C) How to help restructure our high streets.
“We have seen ten years of digital disruption in ten weeks”.
These are the words of Nick Beighton, CEO of ASOS, in one of the discussions with the Unlock Britain Commission. Our high streets will bear the brunt of much of the COVID-19 recession – as many businesses, restaurants, and pubs will never come back. Restructuring the High Street is critical for the future of the British economy and for levelling up.
How would it work?
The Future High Streets Fund is a brilliant example of the government allowing local authorities to develop a plan to rejuvenate their town centre, and get government funding to help make these plans a reality. However, it relies upon local authorities having enough local understanding, vision and funding to develop a plan that really can reposition their town centre. Many do not have that in place.

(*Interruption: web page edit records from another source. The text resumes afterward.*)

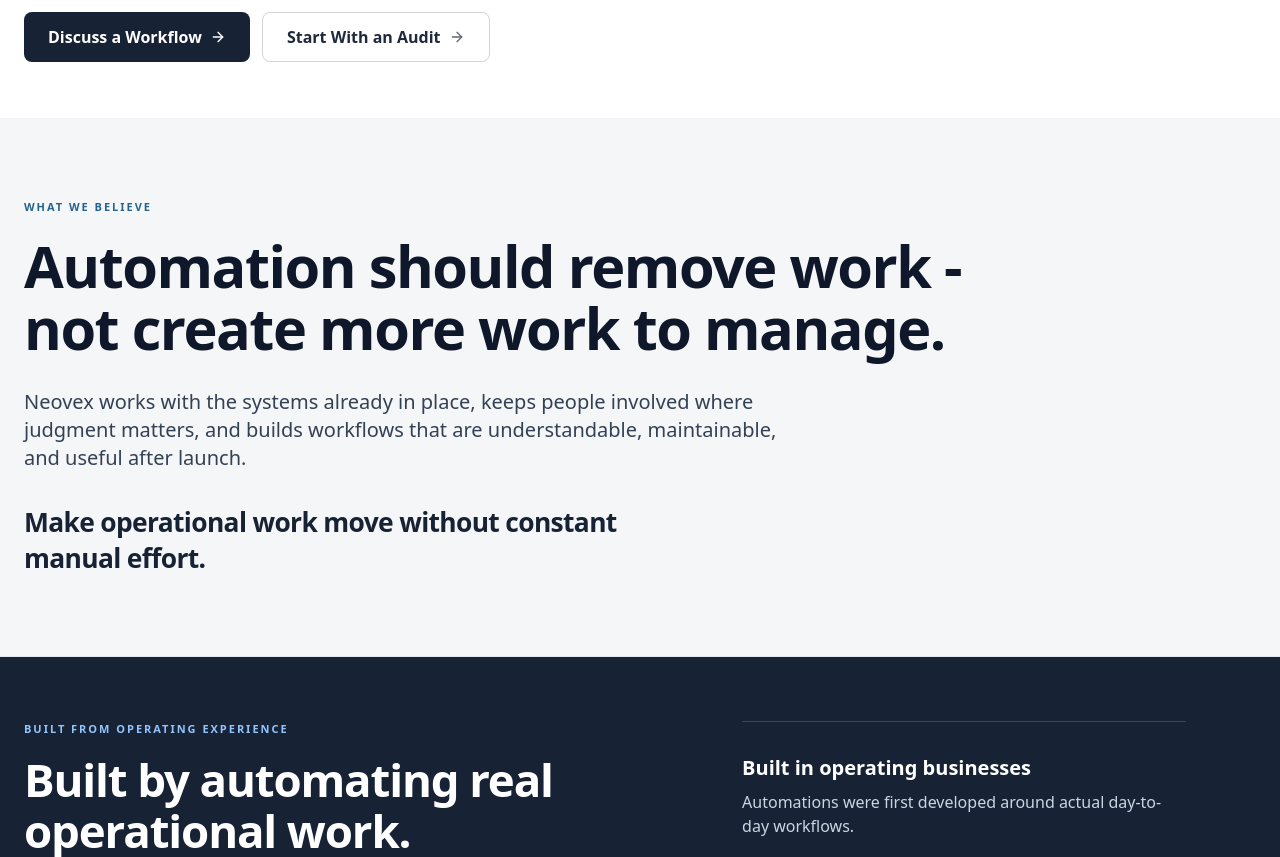
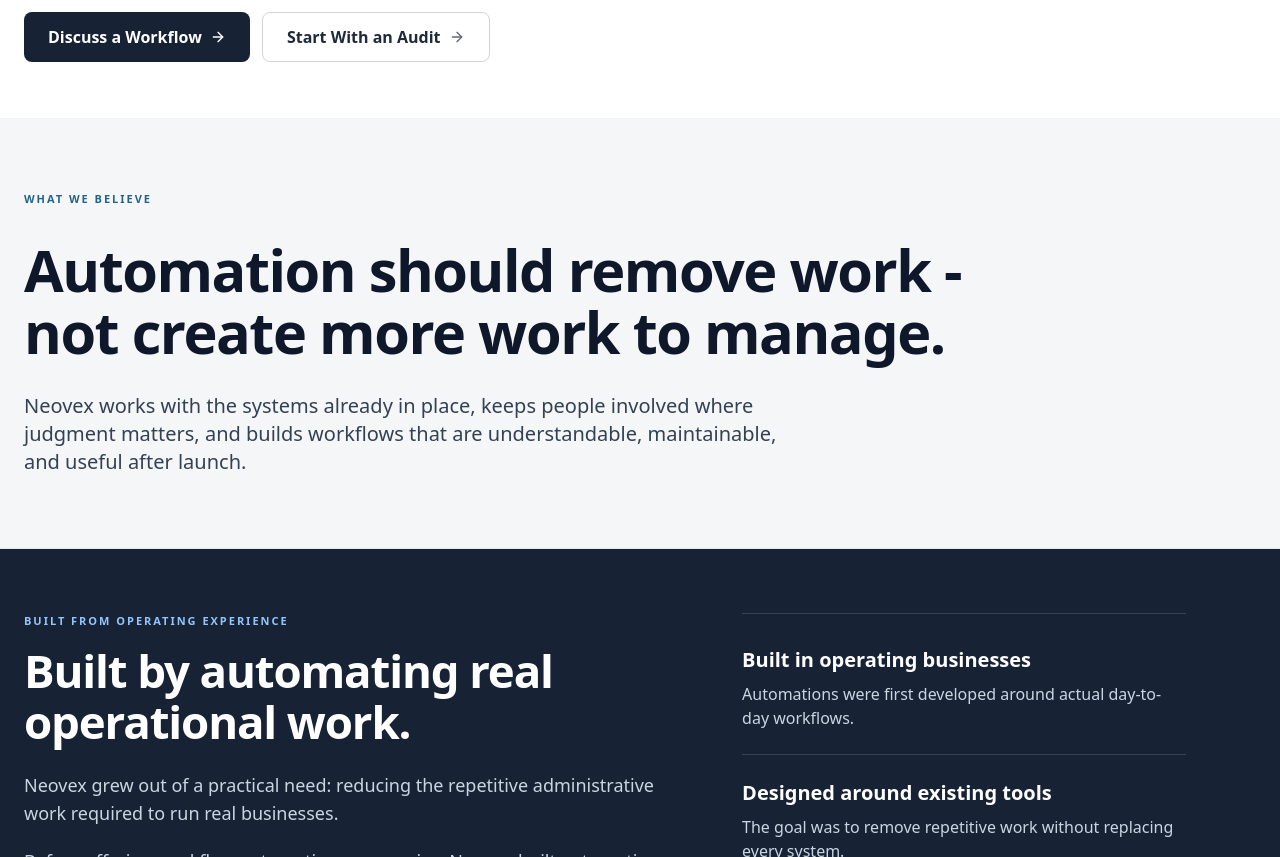
Before and after one commit to VVG-1/neovex-site, a React (Vite) app: page /about in a window 1280 px wide. Shown: the part 584-1441 px from the top of the page. Built offline with nearby package versions, Linux system fonts and the light colour scheme.

Commit message:
Simplify about belief section

```diff
--- a/src/pages/About.jsx
+++ b/src/pages/About.jsx
@@ -88,22 +88,18 @@
         </div>
       </section>
 
-      <section className="px-6 py-16 md:py-20 bg-[#F5F6F7] border-b border-slate-200">
+      <section className="px-6 py-16 md:py-[4.5rem] bg-[#F5F6F7] border-b border-slate-200">
         <div className="max-w-7xl mx-auto">
           <div className="text-[11px] font-semibold uppercase tracking-[0.18em] text-[#25638f]">
             WHAT WE BELIEVE
           </div>
 
-          <h2 className="mt-5 max-w-5xl text-4xl md:text-[3.6rem] md:leading-[1.08] font-bold tracking-tight text-slate-900">
+          <h2 className="mt-8 max-w-5xl text-4xl md:text-[3.6rem] md:leading-[1.08] font-bold tracking-tight text-slate-900">
             Automation should remove work - not create more work to manage.
           </h2>
 
-          <p className="mt-7 max-w-3xl text-lg md:text-xl leading-8 text-slate-700">
+          <p className="mt-7 max-w-[760px] text-lg md:text-xl leading-8 text-slate-700">
             Neovex works with the systems already in place, keeps people involved where judgment matters, and builds workflows that are understandable, maintainable, and useful after launch.
-          </p>
-
-          <p className="mt-8 max-w-[650px] text-2xl md:text-[1.65rem] md:leading-snug font-semibold tracking-tight text-[#172235]">
-            Make operational work move without constant manual effort.
           </p>
         </div>
       </section>
```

What we should do is put together a Future Town Centre council of specialist advisers from across the country. Their role will be to operate in the manner of top management consultants and produce a future plan for town centres that wished them to do so. Once the plan is produced, and agreed with the local authority, a development corporation should be set up in order to deliver the plans in the most efficient way, with full participation with the local business community, charities and citizens. Using the Future Town Centre council, we should promote much more residential development in town centres, which will stimulate a rebirth of town centres, increase footfall for the retail sector, and provide more affordable homes for young people.

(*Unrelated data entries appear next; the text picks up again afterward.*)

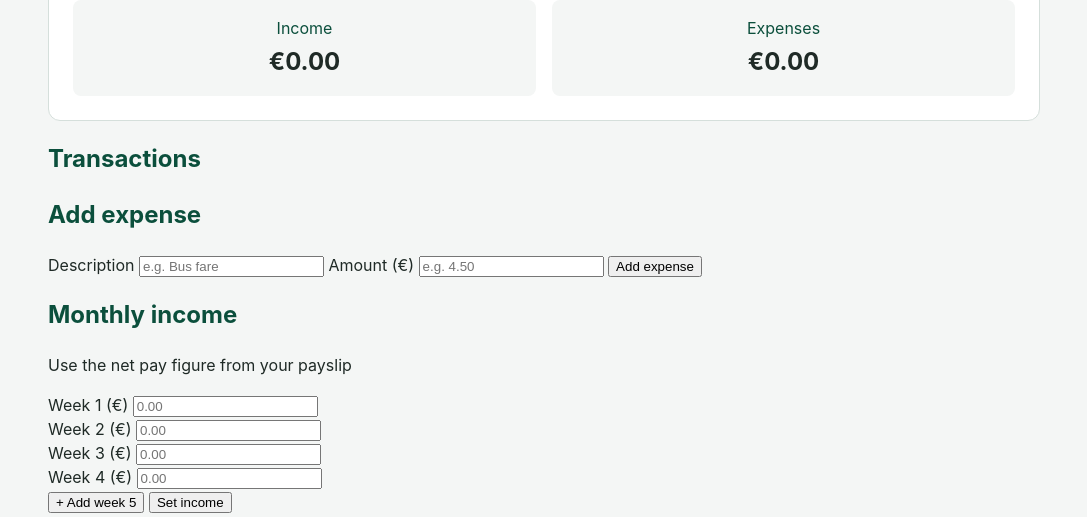
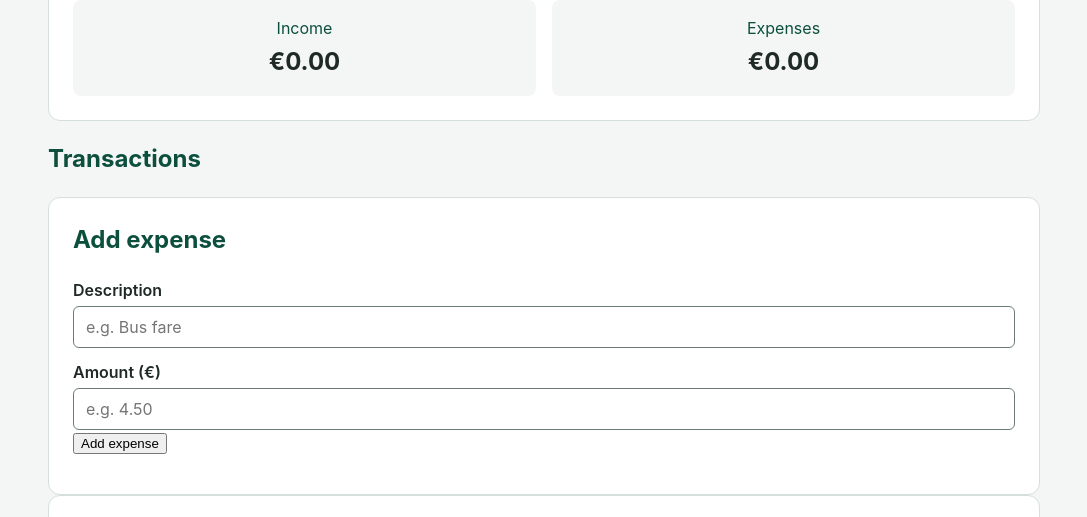
Before and after one commit to iisphilipsii/module3-assessment-javascript, a plain HTML site: page index.html in a window 1280 px wide. Shown: the part 227-744 px from the top of the page, without its empty margins (96-1183 px from the left). Drawn offline with Linux system fonts and the light colour scheme.

Commit message:
Style cards and form fields
Share the card styles between .summary-card and .card instead of repeating them.

```diff
--- a/style.css
+++ b/style.css
@@ -63,13 +63,22 @@ header {
   border-bottom-color: #0b4f3c;
 }
 
-/* Summary card: the balance is the biggest text on the page because it's what users check first */
-.summary-card {
+/* Cards: the summary and the white boxes around the forms and holidays share one look */
+.summary-card,
+.card {
   padding: 1.5rem;
-  text-align: center;
   background-color: #ffffff;
   border: 1px solid #d5dfdb;
   border-radius: 0.75rem;
+}
+
+/* The balance is the biggest text on the page because it's what users check first */
+.summary-card {
+  text-align: center;
+}
+
+.card h2 {
+  margin-top: 0;
 }
 
 .summary-card h2,
@@ -109,6 +118,28 @@ header {
   font-weight: bold;
 }
 
+/* Forms: each label sits above its box, and every box fills the width of its card */
+label {
+  display: block;
+  margin-top: 0.75rem;
+  font-weight: 600;
+}
+
+input {
+  width: 100%;
+  margin-top: 0.25rem;
+  padding: 0.5rem 0.75rem;
+  font: inherit;
+  border: 1px solid #6b7c75;
+  border-radius: 0.375rem;
+}
+
+/* A thick green ring shows which box you're typing in */
+input:focus-visible {
+  outline: 3px solid #0b4f3c;
+  outline-offset: 2px;
+}
+
 /* Tablets and wider: the Income and Expenses boxes side by side, sharing the width equally */
 @media (min-width: 600px) {
   .summary-boxes {
```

One important aspect to restructuring the use of land in the High Street is to improve the ability to recycle and reshape commercial property. One way of doing this is to mandate complete transparency of rents paid in the commercial property sector throughout the UK. Although this would be controversial, and many landlords would hate it, it would lead to a radical recalibration of commercial rents, and this would help local authorities, tenants and owners make better decisions about how to use their land and property.

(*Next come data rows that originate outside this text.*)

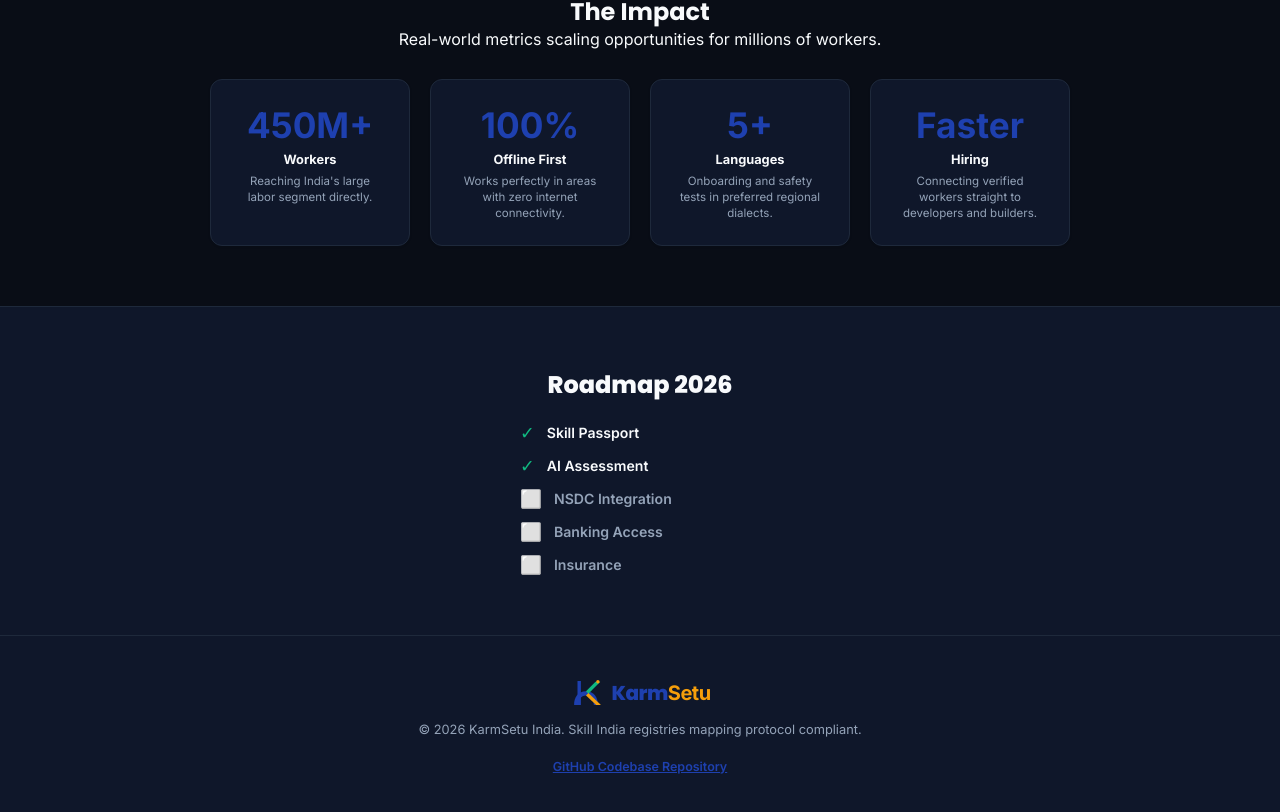
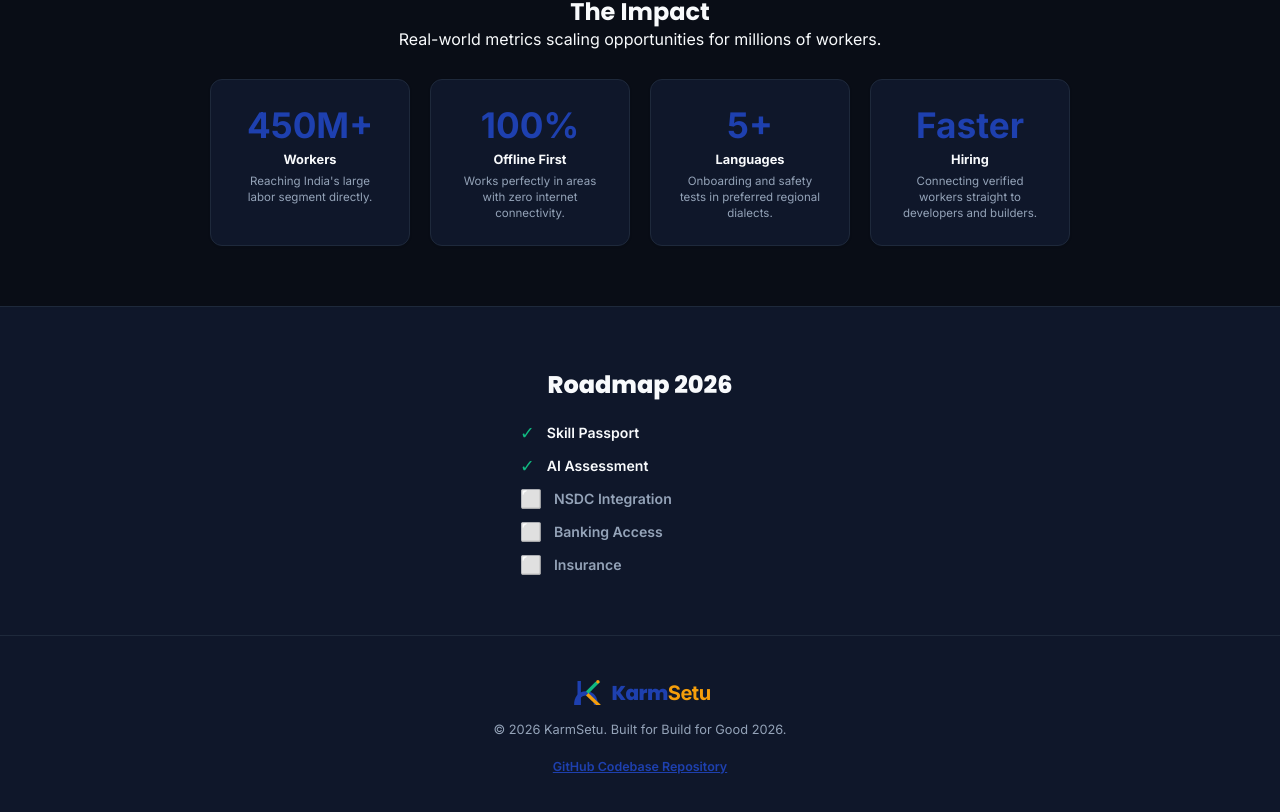
Before and after one commit to nikita000kumari/karmsetu, a React (Vite) app: page / in a window 1280 px wide. Shown: the part 3429-4241 px from the top of the page. Built offline with nearby package versions, Linux system fonts and the light colour scheme.

Commit message:
style: change copyright text to Build for Good 2026 and correct screen counts

```diff
--- a/src/App.jsx
+++ b/src/App.jsx
@@ -1206,7 +1206,7 @@ export default function App() {
                 <LogoSVG />
                 <span className="logo-text">Karm<span>Setu</span></span>
               </div>
-              <p>© 2026 KarmSetu India. Skill India registries mapping protocol compliant.</p>
+              <p>© 2026 KarmSetu. Built for Build for Good 2026.</p>
               <div style={{ display: 'flex', gap: '14px', marginTop: '10px' }}>
                 <a href="https://github.com/nikita000kumari/karmsetu" target="_blank" rel="noopener noreferrer" style={{ color: 'var(--color-primary)', fontWeight: 600, textDecoration: 'underline', fontSize: '0.78rem' }}>
                   GitHub Codebase Repository
@@ -1228,7 +1228,7 @@ export default function App() {
                 <Settings size={16} /> DEVELOPER CONSOLE
               </div>
               <p className="dev-subtitle">
-                Inspect and jump to any of the 18 client screens designed under Apple Human Interface guidelines.
+                Inspect and jump to any of the 8 client screens designed under Apple Human Interface guidelines.
               </p>
 
               <div className="screen-shortcuts-list">
```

Business rates is a much hated tax; but a clear alternative to it does not yet exist so it is unlikely to disappear any time soon. However, the way business rates are implemented is incredibly cumbersome. At revaluation, the Valuation Office Agency adjusts the rateable value of business properties to reflect changes in the property market. Revaluations are typically done every five years. By ensuring complete transparency on market rents, and using these to play a key part in the revaluation of business rates, it would be possible to align business rates much more closely with rental values (not necessarily the same as what a property might be worth to buy) and make them much more sensitive to market fluctuations on a yearly basis.
The proposal known as “street votes” allows local people, on single stretches of street, to vote on permission to build upwards to a maximum of five storeys and take up more of their plots, such as by adopting a terrace format. It was recommended by the Building Better, Building Beautiful Commission. Much of the British urban environment is made up of low–density suburban style housing. Putting power directly in the hands of residents, if residents want to, we could allow streets to be built up with higher densities. This could create several million new homes in a city like London, and it would do so with the express positive consent of local residents rather than against their intense resistance.
Permission would be granted only after a successful supermajority vote. Development would be subject to rigorous design codes, also to be voted on by residents, and required to be “A rated” for energy efficiency. To preserve our heritage, these permissions should be unavailable in conservation areas and for listed buildings. Since residents would often enjoy an enormous increase in land values subsequent to such a vote, they would have a powerful incentive to support development.